Your task —
Please restate each line of the data below exactly. Omit all images.

(Saved entries)
+++

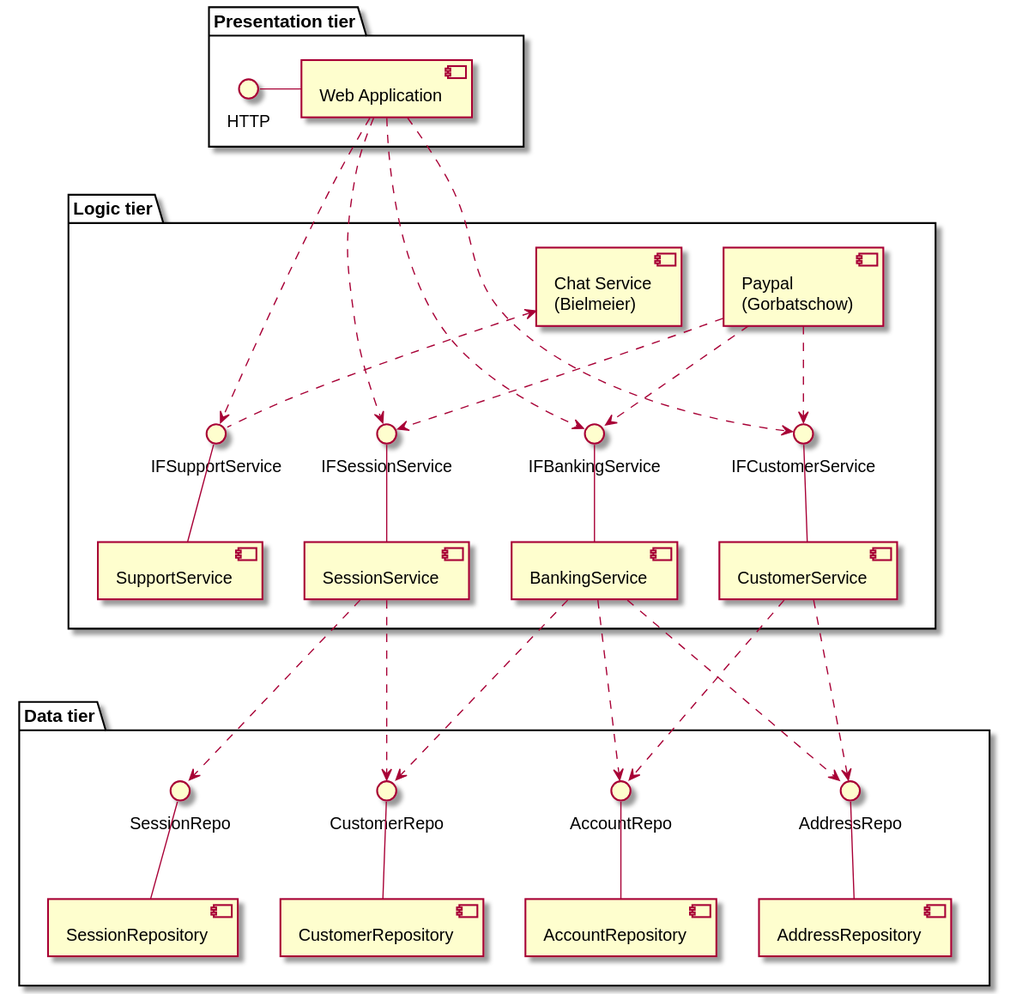
SteffBauer/sw_project keeps this PlantUML diagram as documentation/diagrams/generatedDiagrams/DiagramComponent_BankingService.svg. Above is the earlier version. Source of this version:
```plantuml
@startuml

package "Presentation tier" as presentation {
  HTTP - [Web Application]
}

package "Logic tier" as logic {
  IFSupportService -down- [SupportService]
  IFBankingService -down- [BankingService]
  IFSessionService -down- [SessionService]
  IFCustomerService -down- [CustomerService]

  [Web Application] .> IFBankingService
  [Web Application] ...> IFSessionService
  [Web Application] .> IFCustomerService
  [Web Application] .> IFSupportService

  [Paypal\n(Gorbatschow)] .down.> IFBankingService
  [Paypal\n(Gorbatschow)] .down.> IFCustomerService
  [Paypal\n(Gorbatschow)] .down.> IFSessionService

  IFSupportService .up.> [Chat Service\n(Bielmeier)]

}

package "Data tier" as data {
  CustomerRepo -down- [CustomerRepository]
  AccountRepo -down- [AccountRepository]
  AddressRepo -down- [AddressRepository]
  SessionRepo -down- [SessionRepository]

  [BankingService] ...> CustomerRepo
  [SessionService] ...> CustomerRepo

  [BankingService] .> AddressRepo
  [CustomerService] .> AddressRepo

  [BankingService] .> AccountRepo
  [CustomerService] .> AccountRepo

  [SessionService] -..> SessionRepo
}

presentation -[hidden]-> logic
logic -[hidden]-> data




@enduml
```
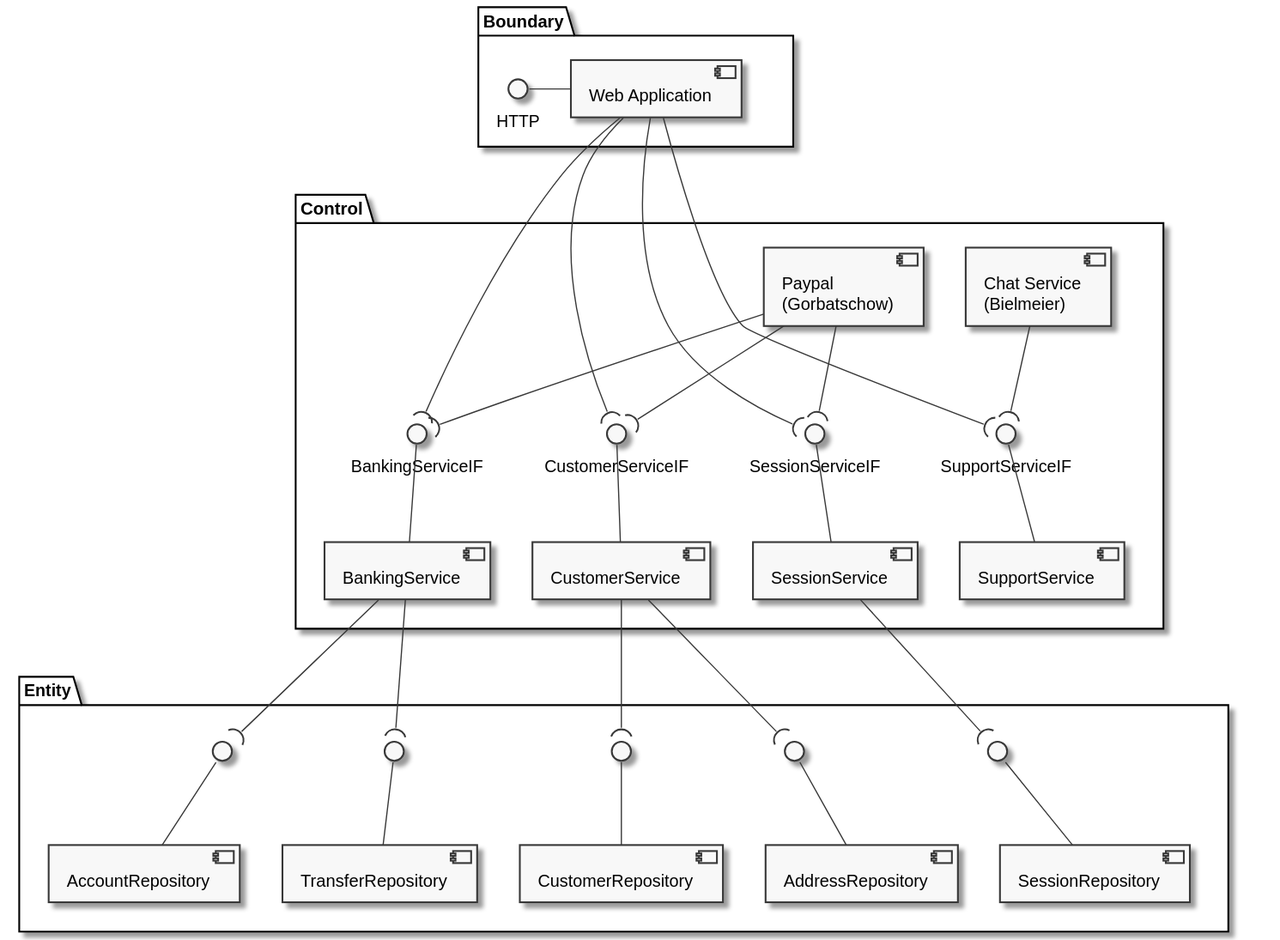
Later version of the same file.

Commit message:
changed diagrams to monochrome look

Change to the diagram source:
```diff
@@ -1,47 +1,63 @@
 @startuml
 
-package "Presentation tier" as presentation {
+
+skinparam monochrome true
+
+package "Boundary" as presentation {
   HTTP - [Web Application]
 }
 
-package "Logic tier" as logic {
-  IFSupportService -down- [SupportService]
-  IFBankingService -down- [BankingService]
-  IFSessionService -down- [SessionService]
-  IFCustomerService -down- [CustomerService]
+package "Control" as logic {
+  [Paypal\n(Gorbatschow)] as paypal
+  [Chat Service\n(Bielmeier)] as chat
 
-  [Web Application] .> IFBankingService
-  [Web Application] ...> IFSessionService
-  [Web Application] .> IFCustomerService
-  [Web Application] .> IFSupportService
+  [SessionService] -up-() SessionServiceIF
+  SessionServiceIF )-up- [Web Application]
+  SessionServiceIF )-up- paypal
 
-  [Paypal\n(Gorbatschow)] .down.> IFBankingService
-  [Paypal\n(Gorbatschow)] .down.> IFCustomerService
-  [Paypal\n(Gorbatschow)] .down.> IFSessionService
+  [CustomerService] -up-() CustomerServiceIF
+  CustomerServiceIF )-up- [Web Application]
+  CustomerServiceIF )-up- paypal
 
-  IFSupportService .up.> [Chat Service\n(Bielmeier)]
+  [BankingService] -up-() BankingServiceIF
+  BankingServiceIF )-up- [Web Application]
+  BankingServiceIF )-up- paypal
+
+  [SupportService] -up-() SupportServiceIF
+  SupportServiceIF )-up- [Web Application]
+  SupportServiceIF )-up- chat
+
+  chat -[hidden]-> [SupportService]
+
+
 
 }
 
-package "Data tier" as data {
-  CustomerRepo -down- [CustomerRepository]
-  AccountRepo -down- [AccountRepository]
-  AddressRepo -down- [AddressRepository]
-  SessionRepo -down- [SessionRepository]
+package "Entity" as data {
+  interface " " as IF1
+  interface " " as IF2
+  interface " " as IF3
+  interface " " as IF4
+  interface " " as IF5
 
-  [BankingService] ...> CustomerRepo
-  [SessionService] ...> CustomerRepo
+  [SessionRepository] -up-() IF1
+  IF1 )-up- [SessionService]
 
-  [BankingService] .> AddressRepo
-  [CustomerService] .> AddressRepo
+  [AccountRepository] -up-() IF2
+  IF2 )-up- [BankingService]
 
-  [BankingService] .> AccountRepo
-  [CustomerService] .> AccountRepo
+  [TransferRepository] -up-() IF3
+  IF3 )-up- [BankingService]
 
-  [SessionService] -..> SessionRepo
+  [CustomerRepository] -up-() IF4
+  IF4 )-up- [CustomerService]
+
+  [AddressRepository] -up-() IF5
+  IF5 )-up- [CustomerService]
 }
 
 presentation -[hidden]-> logic
+presentation -[hidden]-> data
 logic -[hidden]-> data
 
 
```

+++

Response area —
SteffBauer/sw_project keeps this PlantUML diagram as documentation/diagrams/generatedDiagrams/DiagramComponent_BankingService.svg. Above is the earlier version. Source of this version:
```plantuml
@startuml

package "Presentation tier" as presentation {
  HTTP - [Web Application]
}

package "Logic tier" as logic {
  IFSupportService -down- [SupportService]
  IFBankingService -down- [BankingService]
  IFSessionService -down- [SessionService]
  IFCustomerService -down- [CustomerService]

  [Web Application] .> IFBankingService
  [Web Application] ...> IFSessionService
  [Web Application] .> IFCustomerService
  [Web Application] .> IFSupportService

  [Paypal\n(Gorbatschow)] .down.> IFBankingService
  [Paypal\n(Gorbatschow)] .down.> IFCustomerService
  [Paypal\n(Gorbatschow)] .down.> IFSessionService

  IFSupportService .up.> [Chat Service\n(Bielmeier)]

}

package "Data tier" as data {
  CustomerRepo -down- [CustomerRepository]
  AccountRepo -down- [AccountRepository]
  AddressRepo -down- [AddressRepository]
  SessionRepo -down- [SessionRepository]

  [BankingService] ...> CustomerRepo
  [SessionService] ...> CustomerRepo

  [BankingService] .> AddressRepo
  [CustomerService] .> AddressRepo

  [BankingService] .> AccountRepo
  [CustomerService] .> AccountRepo

  [SessionService] -..> SessionRepo
}

presentation -[hidden]-> logic
logic -[hidden]-> data




@enduml
```
Later version of the same file.

Commit message:
changed diagrams to monochrome look

Change to the diagram source:
```diff
@@ -1,47 +1,63 @@
 @startuml
 
-package "Presentation tier" as presentation {
+
+skinparam monochrome true
+
+package "Boundary" as presentation {
   HTTP - [Web Application]
 }
 
-package "Logic tier" as logic {
-  IFSupportService -down- [SupportService]
-  IFBankingService -down- [BankingService]
-  IFSessionService -down- [SessionService]
-  IFCustomerService -down- [CustomerService]
+package "Control" as logic {
+  [Paypal\n(Gorbatschow)] as paypal
+  [Chat Service\n(Bielmeier)] as chat
 
-  [Web Application] .> IFBankingService
-  [Web Application] ...> IFSessionService
-  [Web Application] .> IFCustomerService
-  [Web Application] .> IFSupportService
+  [SessionService] -up-() SessionServiceIF
+  SessionServiceIF )-up- [Web Application]
+  SessionServiceIF )-up- paypal
 
-  [Paypal\n(Gorbatschow)] .down.> IFBankingService
-  [Paypal\n(Gorbatschow)] .down.> IFCustomerService
-  [Paypal\n(Gorbatschow)] .down.> IFSessionService
+  [CustomerService] -up-() CustomerServiceIF
+  CustomerServiceIF )-up- [Web Application]
+  CustomerServiceIF )-up- paypal
 
-  IFSupportService .up.> [Chat Service\n(Bielmeier)]
+  [BankingService] -up-() BankingServiceIF
+  BankingServiceIF )-up- [Web Application]
+  BankingServiceIF )-up- paypal
+
+  [SupportService] -up-() SupportServiceIF
+  SupportServiceIF )-up- [Web Application]
+  SupportServiceIF )-up- chat
+
+  chat -[hidden]-> [SupportService]
+
+
 
 }
 
-package "Data tier" as data {
-  CustomerRepo -down- [CustomerRepository]
-  AccountRepo -down- [AccountRepository]
-  AddressRepo -down- [AddressRepository]
-  SessionRepo -down- [SessionRepository]
+package "Entity" as data {
+  interface " " as IF1
+  interface " " as IF2
+  interface " " as IF3
+  interface " " as IF4
+  interface " " as IF5
 
-  [BankingService] ...> CustomerRepo
-  [SessionService] ...> CustomerRepo
+  [SessionRepository] -up-() IF1
+  IF1 )-up- [SessionService]
 
-  [BankingService] .> AddressRepo
-  [CustomerService] .> AddressRepo
+  [AccountRepository] -up-() IF2
+  IF2 )-up- [BankingService]
 
-  [BankingService] .> AccountRepo
-  [CustomerService] .> AccountRepo
+  [TransferRepository] -up-() IF3
+  IF3 )-up- [BankingService]
 
-  [SessionService] -..> SessionRepo
+  [CustomerRepository] -up-() IF4
+  IF4 )-up- [CustomerService]
+
+  [AddressRepository] -up-() IF5
+  IF5 )-up- [CustomerService]
 }
 
 presentation -[hidden]-> logic
+presentation -[hidden]-> data
 logic -[hidden]-> data
 
 
```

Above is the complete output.